posted by WCityMike
on Jun 10, 2008 -
You may have heard that reading is in a slow decline (previously
). We now know that such reports were either exaggerated, or at least statistically questionable
. On the flip-side of all this is the fact that reading as an activity has never been more
accessible (or thrifty!) considering the number of reputable book swap programs
available on the internet. There's no excuse now! [more inside]
posted by tybeet
on May 30, 2008 -
100 Must-Read Books (for dudes)
Men just have different ... needs ... than women, so apparently they need to read different books as well. However (as a chick myself) I tend to check this sort of thing out in a futile but ongoing attempt to figure out men. Hmmph. Men. Go figure ....
posted by kd
on May 14, 2008 -
I know a man who once went to Sioux City, not one of the world’s leading destinations, precisely because he had never been there before. More than a decade later he still talks about the experience, from the Sergeant Floyd obelisk to the dog track of North Sioux and the meat packing plant converted to a shopping mall. The same impulse explains a non-specialist’s reading a history of Byzantine iconography or a survey of Australian wildlife. Both offer a break in daily life and an enlargement of our sense of wonder and possibility. That awareness can provide a sense of transcendence, and connection, or even the spark of divine discontent that leads people to change their lives.Reading as Vacation
, an essay by J. D. Smith and Subway Reader
, pictures of people who read while using public transportation.
posted by Kattullus
on Apr 6, 2008 -
Are people reading less? Government survey says: yes
. Declines in how much and how well people read “are adversely affecting this country's culture, economy, and civic life as well as our children's educational achievement.” Also the cause of poor test scores
. Steve Jobs
agrees: Kindle DOA because nobody reads books anymore. WaPo
says 1 in 4 persons read no books in 2006. And children didn't keep reading after they got through Harry Potter, either

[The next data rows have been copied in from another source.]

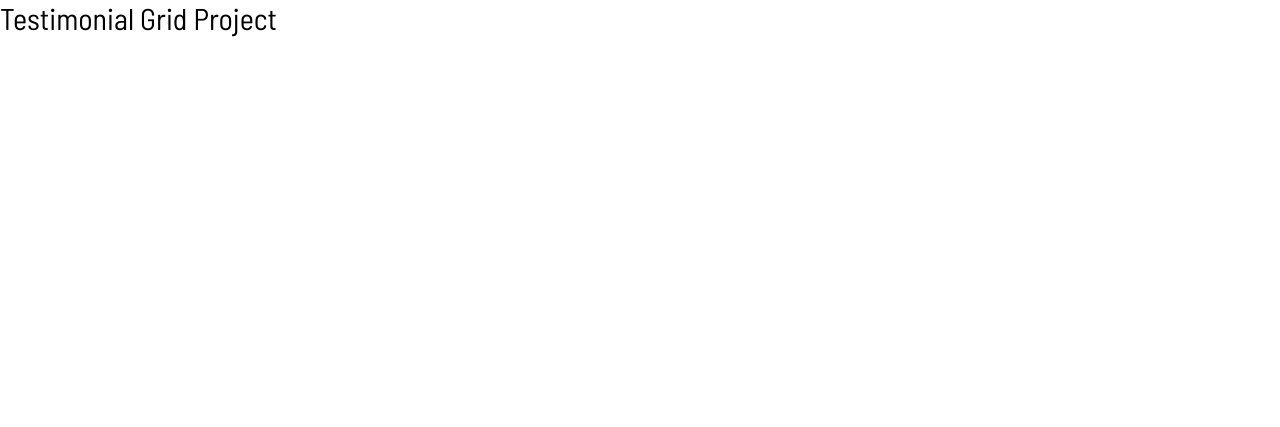
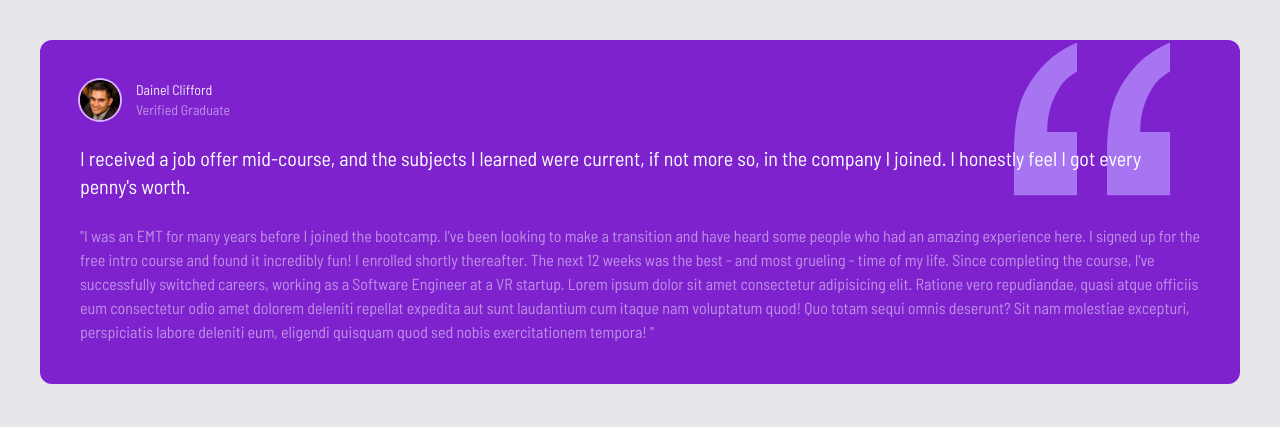
Before and after one commit to sarahmarie1976/Testimonial-Grid-Project, a website: page index.html in a window 1280 px wide. Drawn offline with Linux system fonts and the light colour scheme.

Commit message:
:sparkles: Created first testimonial box

```diff
--- a/index.html
+++ b/index.html
@@ -13,7 +13,56 @@
     <link rel="stylesheet" href="css/style.css" />
     <title>Testimonial Grid Project</title>
   </head>
-  <body>
-    <h1 class="text-3xl">Testimonial Grid Project</h1>
+  <body class="bg-gray-200">
+    <!-- Global Container -->
+    <div class="container mx-auto max-w-7xl p-2 md:p-10">
+      <!-- Grid Container -->
+      <div class="text-white">
+        <!-- Box 1 -->
+        <div class="relative p-10 rounded-xl bg-purple-700">
+          <!-- Quotes Image -->
+          <img
+            src="images/bg-pattern-quotation.svg"
+            alt=""
+            class="absolute top-3 right-10 scale-125 md:top-7 md:right-24 md:scale-150"
+          />
+          <!-- Box Header -->
+          <div class="flex z-10 space-x-4">
+            <img
+              src="images/image-daniel.jpg"
+              alt=""
+              class="w-10 h-10 rounded-full ring-2 ring-purple-300"
+            />
+            <div class="text-sm">
+              <h4 class="opacity-90">Dainel Clifford</h4>
+              <p class="opacity-50">Verified Graduate</p>
+            </div>
+          </div>
+          <!-- Large Text -->
+          <p class="relative z-10 mt-6 text-xl">
+            I received a job offer mid-course, and the subjects I learned were
+            current, if not more so, in the company I joined. I honestly feel I
+            got every penny's worth.
+          </p>
+
+          <!-- Small Text -->
+          <p class="mt-6 opacity-50">
+            "I was an EMT for many years before I joined the bootcamp. I've been
+            looking to make a transition and have heard some people who had an
+            amazing experience here. I signed up for the free intro course and
+            found it incredibly fun! I enrolled shortly thereafter. The next 12
+            weeks was the best - and most grueling - time of my life. Since
+            completing the course, I've successfully switched careers, working
+            as a Software Engineer at a VR startup. Lorem ipsum dolor sit amet
+            consectetur adipisicing elit. Ratione vero repudiandae, quasi atque
+            officiis eum consectetur odio amet dolorem deleniti repellat
+            expedita aut sunt laudantium cum itaque nam voluptatum quod! Quo
+            totam sequi omnis deserunt? Sit nam molestiae excepturi,
+            perspiciatis labore deleniti eum, eligendi quisquam quod sed nobis
+            exercitationem tempora! "
+          </p>
+        </div>
+      </div>
+    </div>
   </body>
 </html>
```
Also changed, not shown: css/style.css.
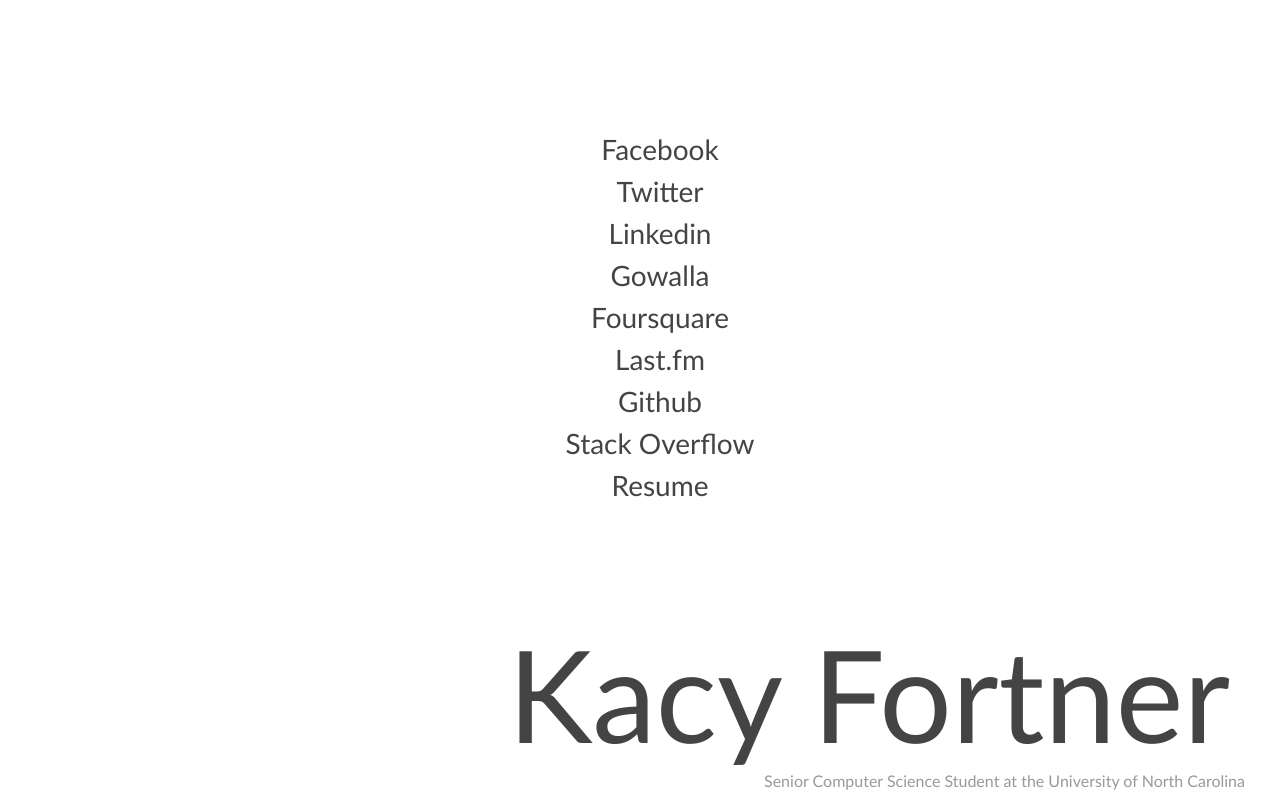
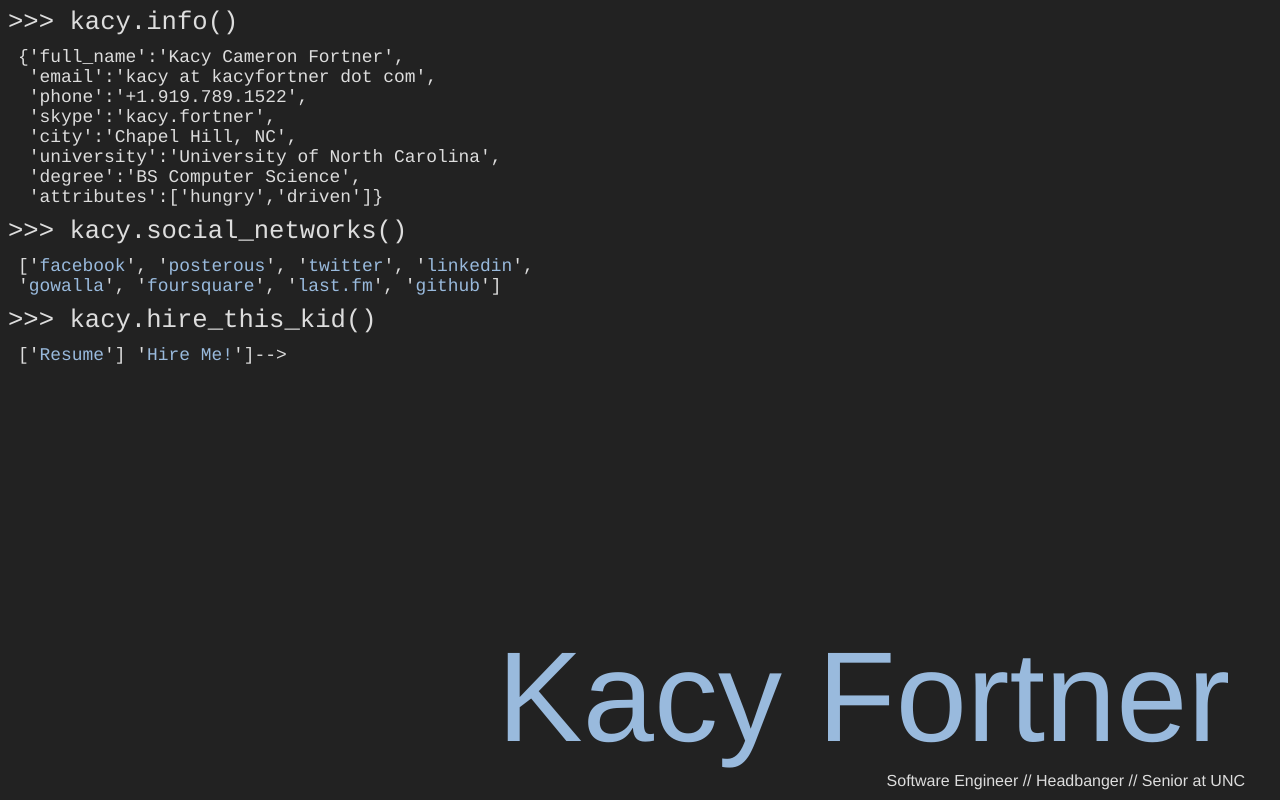
Before and after one commit to kacy/kacy.github.com, a plain HTML site: page index.html in a window 1280 px wide. Drawn offline with Linux system fonts and the light colour scheme.

Commit message:
Updated to current site

```diff
--- a/index.html
+++ b/index.html
@@ -5,61 +5,87 @@
   <head>
     <meta http-equiv="content-type" content="text/html;charset=UTF-8" />
     <title>Kacy Fortner</title>
+
     <style type="text/css">
-		#networks {
-			position: relative;
-			top: 100px;
-			text-align: center;
-			font-size: 175%;
+      body {
+        background-color: #222;
       }
       #footer {
         position: absolute;
         bottom: 30px;
         right: 50px;
         font-size: 800%;
-			font-family: 'Gill Sans','Gill Sans MT',Corbel,Helvetica,'Nimbus Sans L',sans-serif;
+        font-family: Helvetica;
       }
       #tagline {
         position: absolute;
-			color: #999;
+        color: #DDD;
         bottom: 10px;
         right: 35px;
-			font-family: 'Gill Sans','Gill Sans MT',Corbel,Helvetica,'Nimbus Sans L',sans-serif;
+        font-family: Helvetica;
       }
       a, a:link, a:hover, a:visited {
-			color: #444;
+        color: #99BADD;
         text-decoration: none;
       }
-		ul {
-			font-family: 'Gill Sans','Gill Sans MT',Corbel,Helvetica,'Nimbus Sans L',sans-serif;
-			list-style-type: none;
-			line-height: 1.5;
-
+      #terminal {
+        font-family: courier;
+        font-size: 160%;
+        color: #DDD;
+        left: 50px;
+        top: 50px;
+        width: 550px;
+      }
+      #terminal .response{
+        font-size: 70%;
+        margin: 10px;
       }
     </style>
   </head>
   <body>
 
-	<div id=networks>
-		<ul>
-			<li><a href="http://fb.kacyfortner.com">Facebook</a></li>
-			<li><a href="http://www.twitter.com/kacyf">Twitter</a></li>
-			<li><a href="http://www.linkedin.com/in/kacyfortner">Linkedin</a></li>
-			<li><a href="http://www.gowalla.com/users/kacy/">Gowalla</a></li>
-			<li><a href="http://foursquare.com/user/kacyf">Foursquare</a></li>
-			<li><a href="http://www.last.fm/user/smarty927">Last.fm</a></li>
-			<li><a href="http://www.github.com/kacy">Github</a></li>
-			<li><a href="http://careers.stackoverflow.com/kacy">Stack Overflow</a></li>
-			<li><a href="KacyFortner-Resume.pdf">Resume</a></li>
+  <div id='terminal'>
+
+    >>> kacy.info()
+    <div class='response'>
+       {'full_name':'Kacy Cameron Fortner',<br />
+        &nbsp;'email':'kacy at kacyfortner dot com',<br />
+        &nbsp;'phone':'+1.919.789.1522',<br />
+        &nbsp;'skype':'kacy.fortner',<br />
+        &nbsp;'city':'Chapel Hill, NC',<br />
+        &nbsp;'university':'University of North Carolina',<br />
+        &nbsp;'degree':'BS Computer Science',<br />
+        &nbsp;'attributes':['hungry','driven']}
     </div>
 
-	<div id=footer>
+    >>> kacy.social_networks()
+    <div class='response'>
+      ['<a href="http://fb.kacyfortner.com">facebook</a>',
+        '<a href="http://kacyf.posterous.com">posterous</a>',
+        '<a href="http://www.twitter.com/kacyf">twitter</a>',
+        '<a href="http://www.linkedin.com/in/kacyfortner">linkedin</a>',
+        '<a href="http://www.gowalla.com/users/kacy/">gowalla</a>',
+        '<a href="http://foursquare.com/user/kacyf">foursquare</a>',
+        '<a href="http://www.last.fm/user/smarty927">last.fm</a>',
+        '<a href="http://www.github.com/kacy">github</a>']<br />
+    </div>
+
+    >>> kacy.hire_this_kid()
+    <div class='response'>
+      ['<a href="KacyFortner-Resume.pdf">Resume</a>']
+      '<a href="hireme.php">Hire Me!</a>']-->
+    </div>
+
+  </div>
+
+  <div id='footer'>
     <a href="http://www.kacyfortner.com">Kacy Fortner</a>
   </div>
 
-	<div id=tagline>
-		Senior Computer Science Student at the University of North Carolina
+  <div id='tagline'>
+    Software Engineer // Headbanger // Senior at UNC
   </div>
+
 
   <!-- Google Analytics -->
   <script type="text/javascript">
@@ -72,6 +98,7 @@
       pageTracker._trackPageview();
     } catch(err) {}
   </script>
+  <!-- End Google Analytics -->
 
   </body>
 </html>
```
Lines whose indentation alone changed are shown as unchanged.
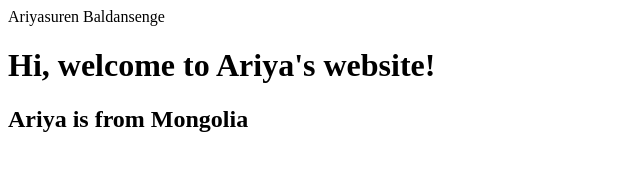
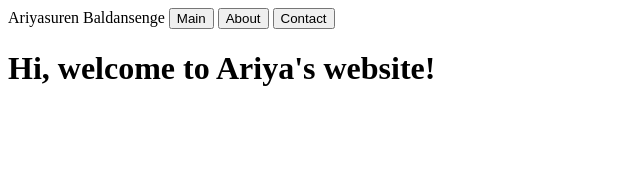
Before and after one commit to Ariya1996/Ariya1996.github.io, a plain HTML site: page index.html in a window 1280 px wide. Shown: the whole page, without its empty margins (0-640 px from the left). Drawn offline with Linux system fonts and the light colour scheme.

Commit message:
Update index.html

```diff
--- a/index.html
+++ b/index.html
@@ -2,9 +2,11 @@
 <html lang="en">
     <head>
         Ariyasuren Baldansenge
+        <button>Main</button>
+        <button>About</button>
+        <button>Contact</button>
     </head>
     <body>
         <h1>Hi, welcome to Ariya's website!</h1>
-        <h2>Ariya is from Mongolia</h2>
     </body>
 </html>
```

So literacy's in a long slow decline.
But wait. [more inside]
posted by cogneuro
on Feb 21, 2008 -
Comics writer Warren Ellis invited indie comics creators to introduce their work (warning: image intensive page)
in his new forum, Whitechapel
. With posts from 100+ writers/artists creating everything from free webcomics to traditional books, it's a great source for new reading material.
posted by nerdcore
on Jan 18, 2008 -
is a portal for serialized web novels, similar to web comic portals such as Buzz Comix
and Top Web Comics
, if not nearly as fancy. It is a new project by Tales of MU
author Alexandra Erin
. Note: Tales of MU and some of the novels found on Pages Unbound may be NSFW, as they contain explicit material of various sorts. MU, specifically, is concerned with LGBT issues and racism in a fantasy setting.
posted by Caduceus
on Dec 18, 2007 -
It's a sad old story
but the reading of literature continues to decline. Prospero's Books
- a Kansas-city used bookstore - is so desperate to thin out its collection it has started to burn books. Co-owner Tom Wayne says he is unable to sell many of his thousands of books
, or even to give them away to libraries and thrift stores, so he started a pyre in protest.
posted by stbalbach
on May 29, 2007 -
Poor, poor Wiley the dog. One Spring day, she got out of her yard and wandered aimlessly for a while. Wanting to help the lost animal find some direction, some vandals thoughtfully spray
her. Tragically, poor Wiley has since had to admit her painful secret to the world. She isn't literate
. Forced to admit her shameful problem, hopefully she'll get some help
posted by miss lynnster
on May 6, 2007 -